Change detection outputs
————————

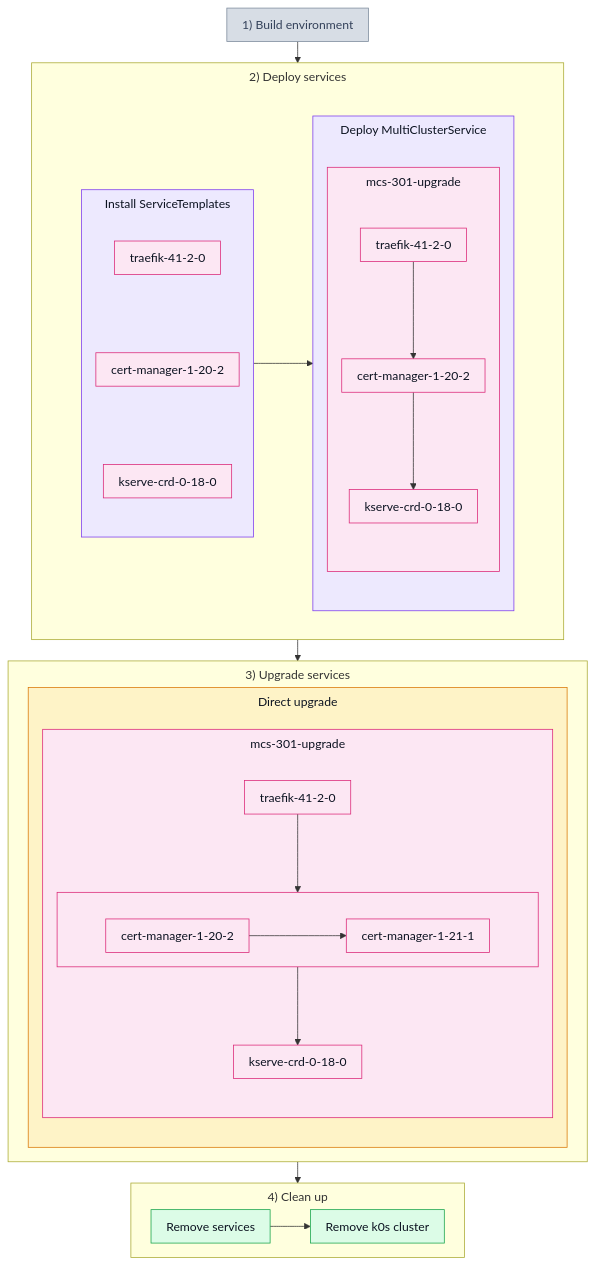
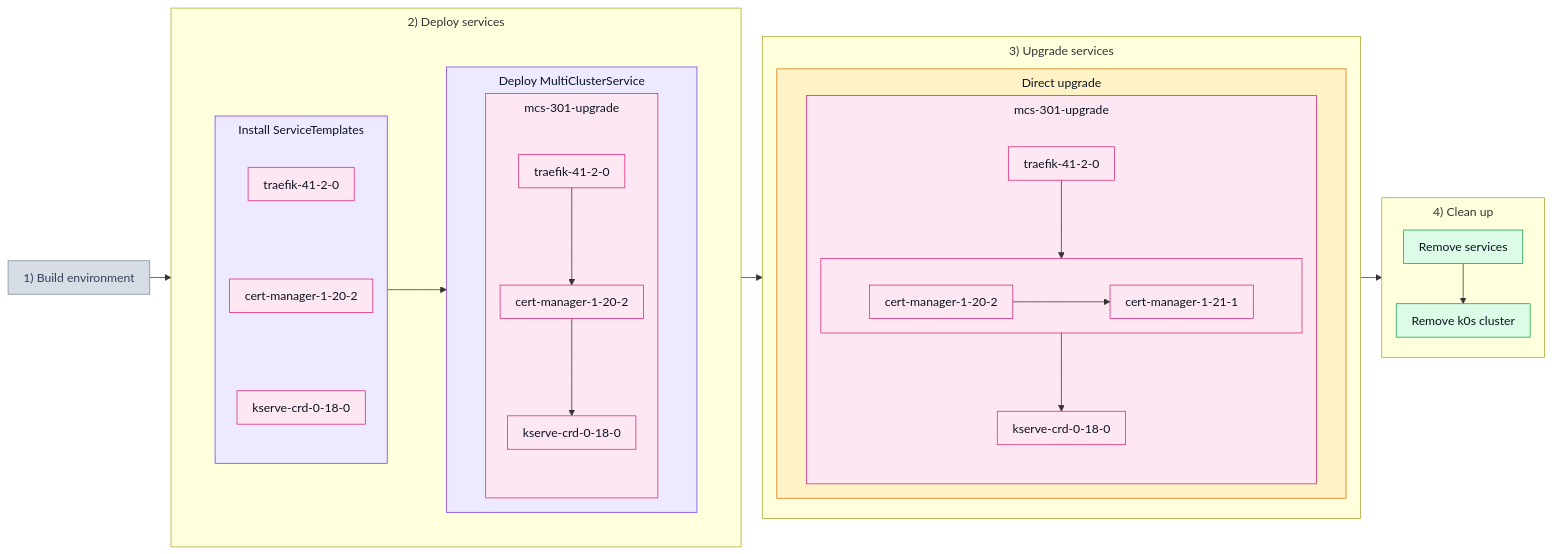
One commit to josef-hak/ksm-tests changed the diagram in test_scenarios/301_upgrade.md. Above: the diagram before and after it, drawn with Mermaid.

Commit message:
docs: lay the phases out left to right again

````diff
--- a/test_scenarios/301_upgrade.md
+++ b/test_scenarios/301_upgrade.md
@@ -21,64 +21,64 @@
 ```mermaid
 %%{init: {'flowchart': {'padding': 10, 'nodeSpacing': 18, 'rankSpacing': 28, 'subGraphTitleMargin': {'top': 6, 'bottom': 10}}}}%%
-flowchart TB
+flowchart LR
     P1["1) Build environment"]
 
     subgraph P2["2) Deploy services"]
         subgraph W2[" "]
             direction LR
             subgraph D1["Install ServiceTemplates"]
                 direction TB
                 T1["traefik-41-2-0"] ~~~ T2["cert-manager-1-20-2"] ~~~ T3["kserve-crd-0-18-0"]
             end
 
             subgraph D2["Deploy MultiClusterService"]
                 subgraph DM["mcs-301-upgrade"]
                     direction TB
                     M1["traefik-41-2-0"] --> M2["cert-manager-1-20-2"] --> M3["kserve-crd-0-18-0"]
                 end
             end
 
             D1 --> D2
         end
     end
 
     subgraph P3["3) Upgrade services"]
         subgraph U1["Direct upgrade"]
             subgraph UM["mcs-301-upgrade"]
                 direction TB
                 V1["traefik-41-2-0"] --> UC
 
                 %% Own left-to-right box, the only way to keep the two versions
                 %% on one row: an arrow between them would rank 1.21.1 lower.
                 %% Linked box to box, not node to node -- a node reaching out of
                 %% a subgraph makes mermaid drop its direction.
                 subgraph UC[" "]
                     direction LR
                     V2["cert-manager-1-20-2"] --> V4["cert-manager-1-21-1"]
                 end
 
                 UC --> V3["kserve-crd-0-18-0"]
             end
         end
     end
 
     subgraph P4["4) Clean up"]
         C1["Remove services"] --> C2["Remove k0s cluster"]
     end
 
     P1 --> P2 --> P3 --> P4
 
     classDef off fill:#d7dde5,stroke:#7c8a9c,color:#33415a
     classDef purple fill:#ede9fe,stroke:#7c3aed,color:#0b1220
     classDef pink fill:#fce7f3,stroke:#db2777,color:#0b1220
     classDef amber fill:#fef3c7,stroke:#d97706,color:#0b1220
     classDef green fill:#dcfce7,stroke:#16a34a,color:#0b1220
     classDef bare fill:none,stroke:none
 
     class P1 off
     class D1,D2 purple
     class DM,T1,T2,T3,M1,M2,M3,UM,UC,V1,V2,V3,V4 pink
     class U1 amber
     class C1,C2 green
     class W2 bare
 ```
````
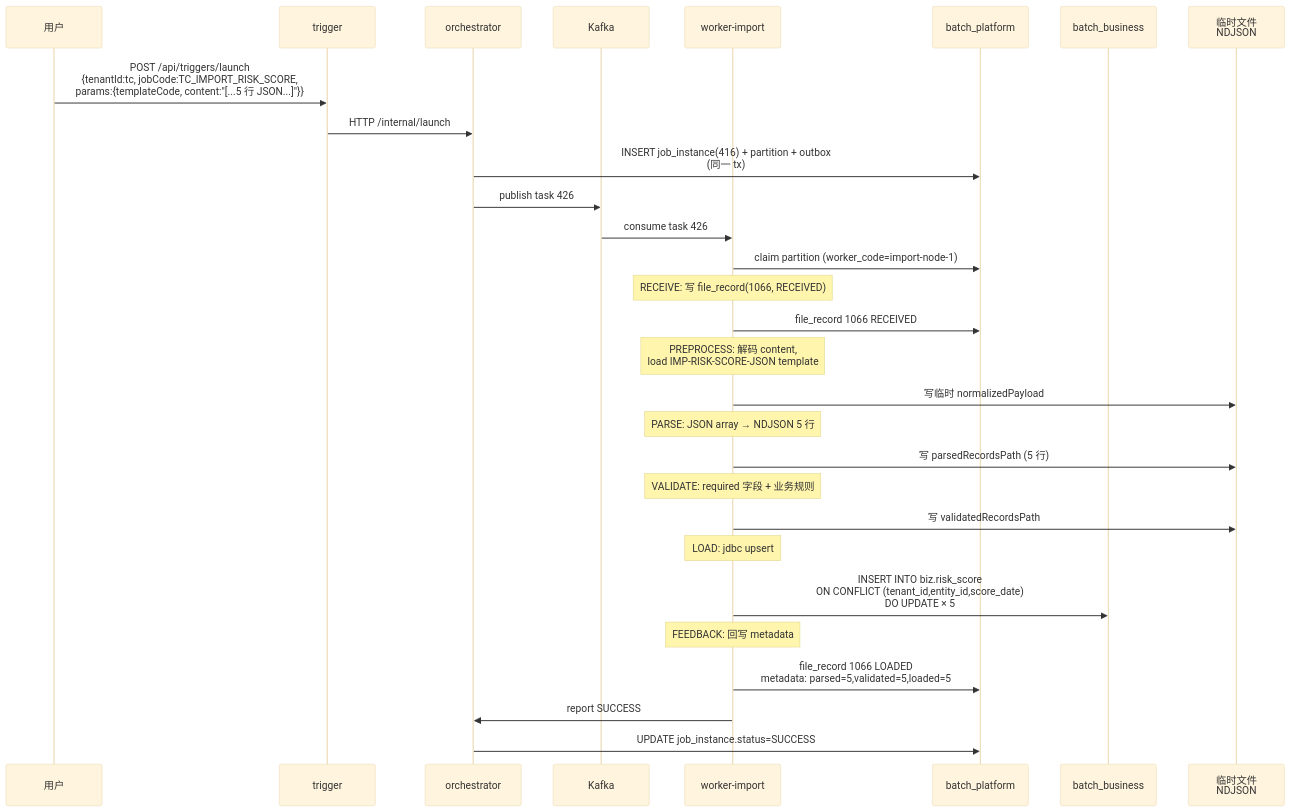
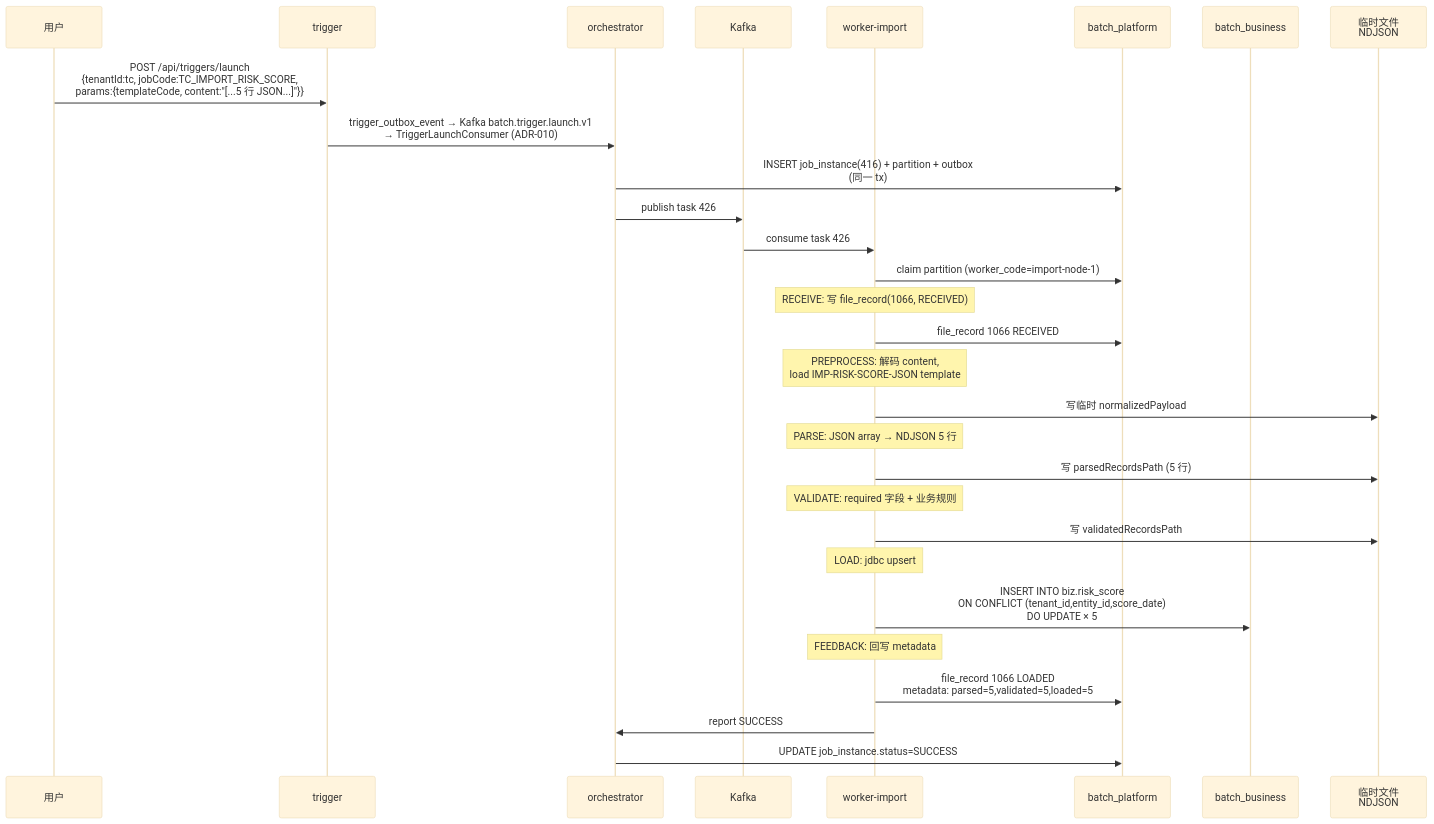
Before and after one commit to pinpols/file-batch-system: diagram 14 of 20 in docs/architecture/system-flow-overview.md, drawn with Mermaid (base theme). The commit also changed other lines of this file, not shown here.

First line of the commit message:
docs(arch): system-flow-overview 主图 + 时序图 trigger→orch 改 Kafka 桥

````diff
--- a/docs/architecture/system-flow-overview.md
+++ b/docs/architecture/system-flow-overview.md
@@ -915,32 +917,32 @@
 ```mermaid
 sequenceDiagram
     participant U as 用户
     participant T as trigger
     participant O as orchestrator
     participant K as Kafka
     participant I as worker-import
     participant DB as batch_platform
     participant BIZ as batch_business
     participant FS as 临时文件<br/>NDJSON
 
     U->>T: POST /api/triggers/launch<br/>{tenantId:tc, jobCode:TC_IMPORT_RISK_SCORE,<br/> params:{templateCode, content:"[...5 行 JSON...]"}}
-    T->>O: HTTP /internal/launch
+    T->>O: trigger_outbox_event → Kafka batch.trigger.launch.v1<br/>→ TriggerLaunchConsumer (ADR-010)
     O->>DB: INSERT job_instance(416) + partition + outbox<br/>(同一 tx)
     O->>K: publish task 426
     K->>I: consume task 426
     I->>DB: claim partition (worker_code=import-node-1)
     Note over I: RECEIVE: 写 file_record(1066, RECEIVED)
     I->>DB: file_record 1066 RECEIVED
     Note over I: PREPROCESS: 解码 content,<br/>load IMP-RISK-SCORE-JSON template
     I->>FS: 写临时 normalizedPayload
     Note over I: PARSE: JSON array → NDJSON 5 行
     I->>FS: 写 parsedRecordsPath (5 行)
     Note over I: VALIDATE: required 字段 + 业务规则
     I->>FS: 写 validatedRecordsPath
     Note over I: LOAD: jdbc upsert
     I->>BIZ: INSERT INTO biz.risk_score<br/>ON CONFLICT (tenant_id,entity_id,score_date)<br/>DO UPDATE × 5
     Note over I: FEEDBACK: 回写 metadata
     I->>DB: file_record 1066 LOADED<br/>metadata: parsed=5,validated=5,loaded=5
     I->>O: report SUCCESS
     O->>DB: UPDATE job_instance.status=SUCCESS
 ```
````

————————

■ **ASSIGNED TASK**
Only a number is needed here: the count of lines above that hold the string "message".

■ **YOUR SOLUTION**
2